Ethics experts have called out the decision as corrupt, CNBC reported. The Doral’s revenue has fallen 18 percent since Trump took office. Mulvaney countered charges that the president would benefit from the decision by saying the resort would host the summit “at cost,” but that didn’t satisfy critics.
“What is left of the executive branch ethics program if this is ok?” former director of the Office of Government Ethics Walter Shaub tweeted.
Mulvaney is subject to @OfficeGovEthics regs that say “Employees shall not use public office for private gain” and “act impartially and not give preferential treatment to any private organization or individual.” What is left of the executive branch ethics program if this is ok? https://t.co/HcEqjc5Pxx
— Walter Shaub (@waltshaub) October 17, 2019
But for climate advocates, the summit’s location raised a different issue.
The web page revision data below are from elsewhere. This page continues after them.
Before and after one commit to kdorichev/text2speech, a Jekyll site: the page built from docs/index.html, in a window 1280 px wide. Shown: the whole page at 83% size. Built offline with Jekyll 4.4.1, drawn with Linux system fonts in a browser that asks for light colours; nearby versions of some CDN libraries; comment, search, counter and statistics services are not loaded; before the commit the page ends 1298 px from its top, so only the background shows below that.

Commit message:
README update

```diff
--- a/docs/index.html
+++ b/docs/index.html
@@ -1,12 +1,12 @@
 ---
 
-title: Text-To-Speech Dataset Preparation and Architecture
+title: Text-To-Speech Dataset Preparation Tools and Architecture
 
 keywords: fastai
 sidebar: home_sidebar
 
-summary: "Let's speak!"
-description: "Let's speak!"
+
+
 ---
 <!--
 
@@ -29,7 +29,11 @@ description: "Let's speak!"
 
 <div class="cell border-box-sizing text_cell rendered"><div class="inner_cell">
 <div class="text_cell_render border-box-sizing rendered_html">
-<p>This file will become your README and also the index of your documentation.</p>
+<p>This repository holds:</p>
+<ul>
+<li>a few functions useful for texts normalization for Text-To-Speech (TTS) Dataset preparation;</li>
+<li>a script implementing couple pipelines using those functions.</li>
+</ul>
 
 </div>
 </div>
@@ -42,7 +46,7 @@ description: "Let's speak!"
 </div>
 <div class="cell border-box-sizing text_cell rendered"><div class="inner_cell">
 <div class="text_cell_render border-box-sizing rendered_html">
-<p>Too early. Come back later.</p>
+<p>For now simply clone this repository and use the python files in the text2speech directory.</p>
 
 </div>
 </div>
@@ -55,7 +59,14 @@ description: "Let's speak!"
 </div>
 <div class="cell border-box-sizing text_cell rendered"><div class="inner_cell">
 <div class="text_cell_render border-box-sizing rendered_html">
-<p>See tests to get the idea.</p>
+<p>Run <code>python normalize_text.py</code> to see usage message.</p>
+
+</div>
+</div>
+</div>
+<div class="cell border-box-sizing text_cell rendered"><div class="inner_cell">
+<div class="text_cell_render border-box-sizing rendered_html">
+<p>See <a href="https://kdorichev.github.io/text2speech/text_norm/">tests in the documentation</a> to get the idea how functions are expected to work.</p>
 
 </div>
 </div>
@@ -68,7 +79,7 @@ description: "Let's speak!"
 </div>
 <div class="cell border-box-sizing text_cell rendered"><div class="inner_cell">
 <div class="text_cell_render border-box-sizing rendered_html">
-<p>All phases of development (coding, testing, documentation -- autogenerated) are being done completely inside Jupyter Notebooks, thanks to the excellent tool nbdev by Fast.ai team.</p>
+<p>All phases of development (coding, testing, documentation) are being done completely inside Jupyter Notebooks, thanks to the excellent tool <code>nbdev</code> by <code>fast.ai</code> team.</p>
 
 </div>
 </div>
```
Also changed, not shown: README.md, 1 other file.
Florida is already experiencing both stronger hurricanes and sea level rise, according to The Guardian. Miami in particular is seeing both record heat and “sunny-day flooding” as rising sea levels boost high tides, The Washington Post pointed out.
“It’s deeply ironic that the US state most vulnerable immediately to climate change impacts will host a meeting at which global leaders will be forced by the US to largely ignore the topic,” climate advisor to Bill Clinton Paul Bledsoe told The Guardian.
Some survivors paddle their raft over the ruins of a resort that was swallowed up by the rising seas of the climate catastrophe.
Leaning upon the till, the navigator says “I heard they held a G7 here, but climate change wasn’t on the agenda.”https://t.co/T0w8UJN8Dg
— Librarianshipwreck (@libshipwreck) October 17, 2019
However, Bledsoe said that the president couldn’t stop other leaders from raising the issue.
“The other nations will no doubt bring up climate change in both an economic and security context,” Bledsoe told The Guardian. “The issue is going to come up frequently because it is increasingly a matter of public safety, national security and the economic costs of impacts.”